Pointers can be really helpful, especially they can improve performance and readability, but they are also dangerous. I spent nearly a day tracking down the reason why the code a former colleague wrote about 5 years ago all of a sudden led to access violations. The code used to work fine, the problem only surfaced when I changed the size of a record. Consider this code:
var arr: array of TSomeRec; ptr1: ^SomeRec; Ptr2: ^SomeRec; begin SetLength(arr, 0); // [...] SetLength(arr, Length(arr) + 1); ptr1 := @arr[High(arr)]; ptr1.SomeField := SomeValue; // [...] SetLength(arr, Length(arr) + 1); ptr2 := @arr[High(arr)]; ptr2.SomeField := SomeValue; // [...] SomeVariable := ptr1.SomeField); // boom
(Of course this is a very simplified example. There is a lot of code where I put the […] comments.)
So why is accessing ptr1 a problem? It was assigned and pointed to the right kind of variable. And it still points to that memory.
It’s not the pointer that was changed, it’s the array. arr is a dynamically allocate array. Each call to SetLength changes the length of the array and, if the previously allocated memory block is too small to fit the new length, a new memory block will be allocated, the contet of the array will be copied to the new memory block and the old memory block will be marked as unused.
And this is where ptr1 becomes invalid.

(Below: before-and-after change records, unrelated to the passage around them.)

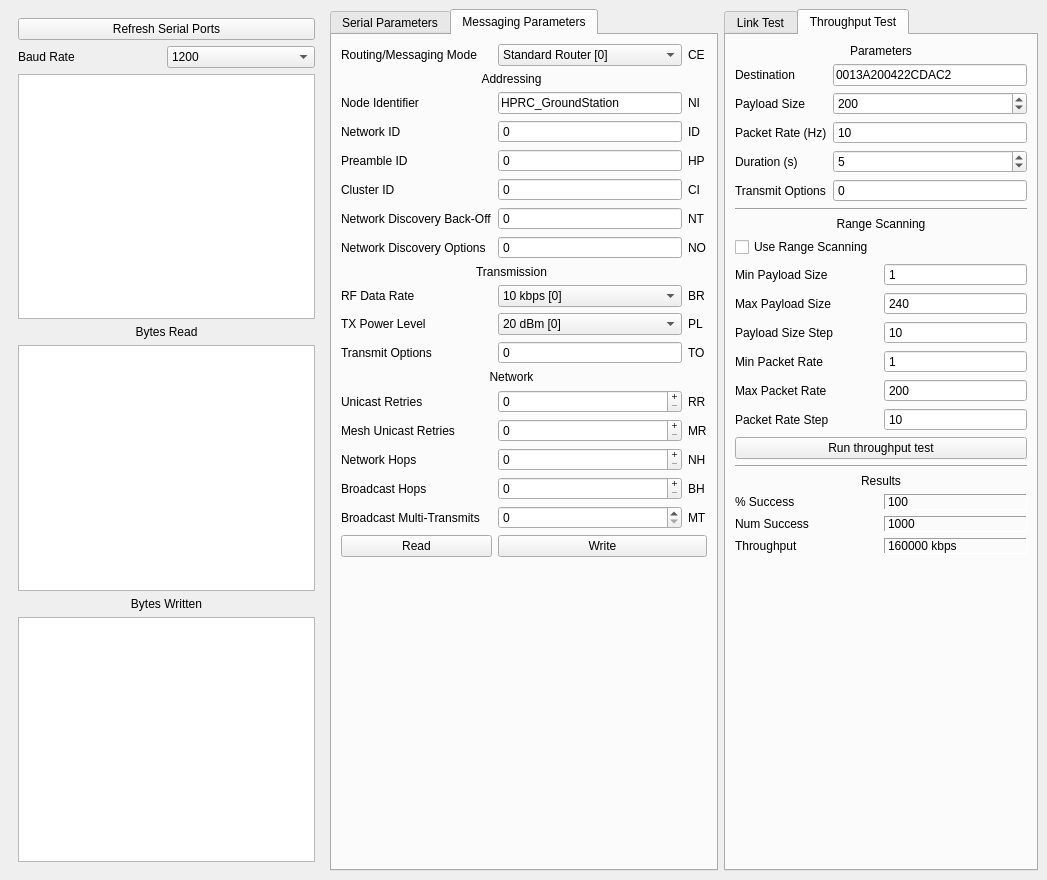
Above: Frontend/Windows/RadioControlsWindow/RadioControlsWindow.ui from WPI-HPRC/gs-control-2024-2025 before the change. Below: the same form after it.
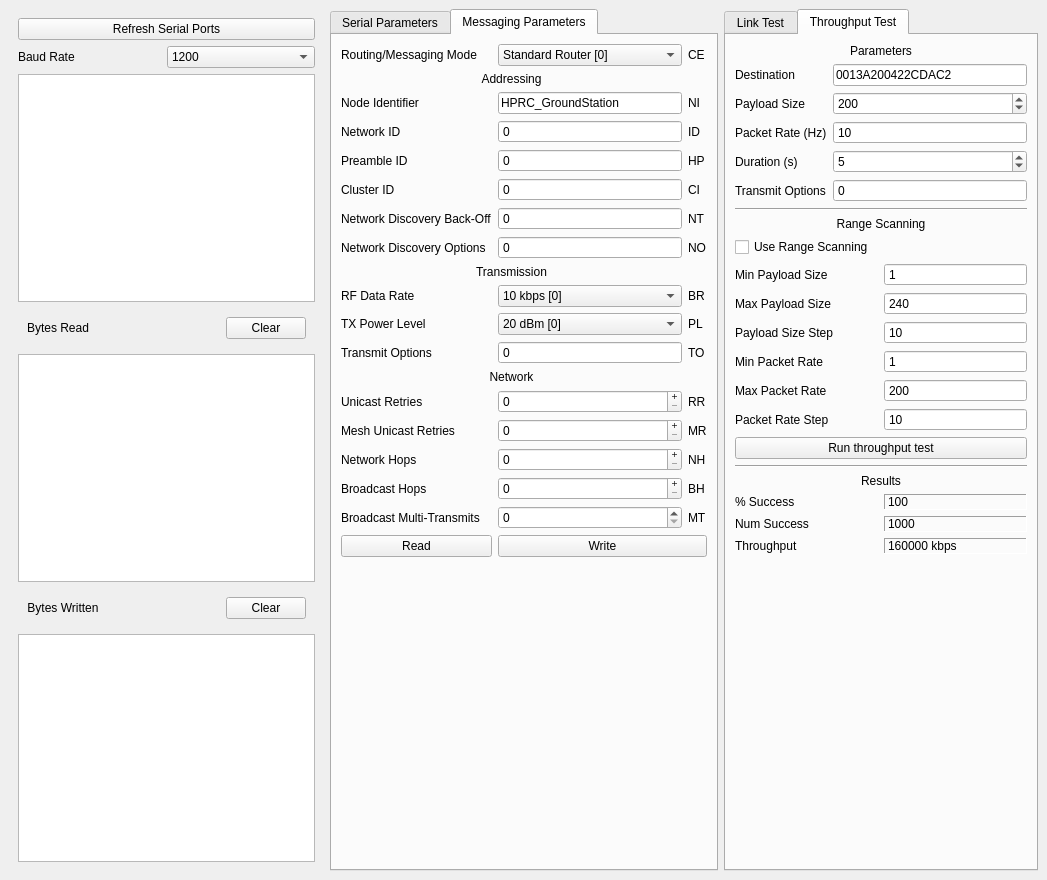
That is the form after the change. Icons and pictures are not drawn. Custom widgets are drawn as their Qt base class.

Commit message: added buttons to clear bytes read/written

What changed in the file:
```diff
--- a/Frontend/Windows/RadioControlsWindow/RadioControlsWindow.ui
+++ b/Frontend/Windows/RadioControlsWindow/RadioControlsWindow.ui
@@ -983,6 +983,9 @@
         </widget>
        </item>
        <item>
+        <widget class="QWidget" name="widget_3" native="true">
+         <layout class="QHBoxLayout" name="horizontalLayout_2">
+          <item>
         <widget class="QLabel" name="label_43">
          <property name="font">
           <font>
@@ -998,6 +1001,32 @@
         </widget>
        </item>
        <item>
+           <spacer name="horizontalSpacer_3">
+            <property name="orientation">
+             <enum>Qt::Orientation::Horizontal</enum>
+            </property>
+            <property name="sizeHint" stdset="0">
+             <size>
+              <width>40</width>
+              <height>20</height>
+             </size>
+            </property>
+           </spacer>
+          </item>
+          <item>
+           <widget class="QPushButton" name="ClearBytesReadButton">
+            <property name="text">
+             <string>Clear</string>
+            </property>
+            <property name="icon">
+             <iconset theme="edit-clear"/>
+            </property>
+           </widget>
+          </item>
+         </layout>
+        </widget>
+       </item>
+       <item>
         <widget class="QTextBrowser" name="BytesReadBrowser">
          <property name="font">
           <font>
@@ -1010,6 +1039,9 @@
         </widget>
        </item>
        <item>
+        <widget class="QWidget" name="widget_4" native="true">
+         <layout class="QHBoxLayout" name="horizontalLayout_3">
+          <item>
         <widget class="QLabel" name="label_44">
          <property name="text">
           <string>Bytes Written</string>
@@ -1017,6 +1049,32 @@
          <property name="alignment">
           <set>Qt::AlignmentFlag::AlignCenter</set>
          </property>
+           </widget>
+          </item>
+          <item>
+           <spacer name="horizontalSpacer_4">
+            <property name="orientation">
+             <enum>Qt::Orientation::Horizontal</enum>
+            </property>
+            <property name="sizeHint" stdset="0">
+             <size>
+              <width>40</width>
+              <height>20</height>
+             </size>
+            </property>
+           </spacer>
+          </item>
+          <item>
+           <widget class="QPushButton" name="ClearBytesWrittenButton">
+            <property name="text">
+             <string>Clear</string>
+            </property>
+            <property name="icon">
+             <iconset theme="edit-clear"/>
+            </property>
+           </widget>
+          </item>
+         </layout>
         </widget>
        </item>
        <item>
```
Left out of the diff: 3 changed lines with no effect on the pictures. Lines whose indentation alone changed are shown as unchanged. The commit also changes 1 other file.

It still points to the old memory block which now is marked as unused and will be used to store other data as soon as necessary.
This is called a “stale pointer” and is the cause of a lot of debugging headaches.
So, why did this work before I changed the record size?
It’s due to the allocation strategy of the memory manager. When it gets a memory request, it checks for free blocks and assigns the block that fits best. Depending on how large the requested memory block is, it takes that memory from one of several pools. Each pool contains blocks of available memory of a fixed size, e.g. pool1 contains blocks of 16 bytes, pool2 contains blocks of 64 bytes etc. (these are just examples the real sizes depend on which memory manager is used and how it has been configured).
When I changed the record size, the record became smaller so the first array entry was allocated from a different pool than before, one that contained smaller blocks. Where previously the memory allocated to the array was large enough to fit more than one record, it now was so small that it fit only one record. Increasing the length of the array therefore required requesting a larger block of memory and copying the array contents. So the pointer became stale.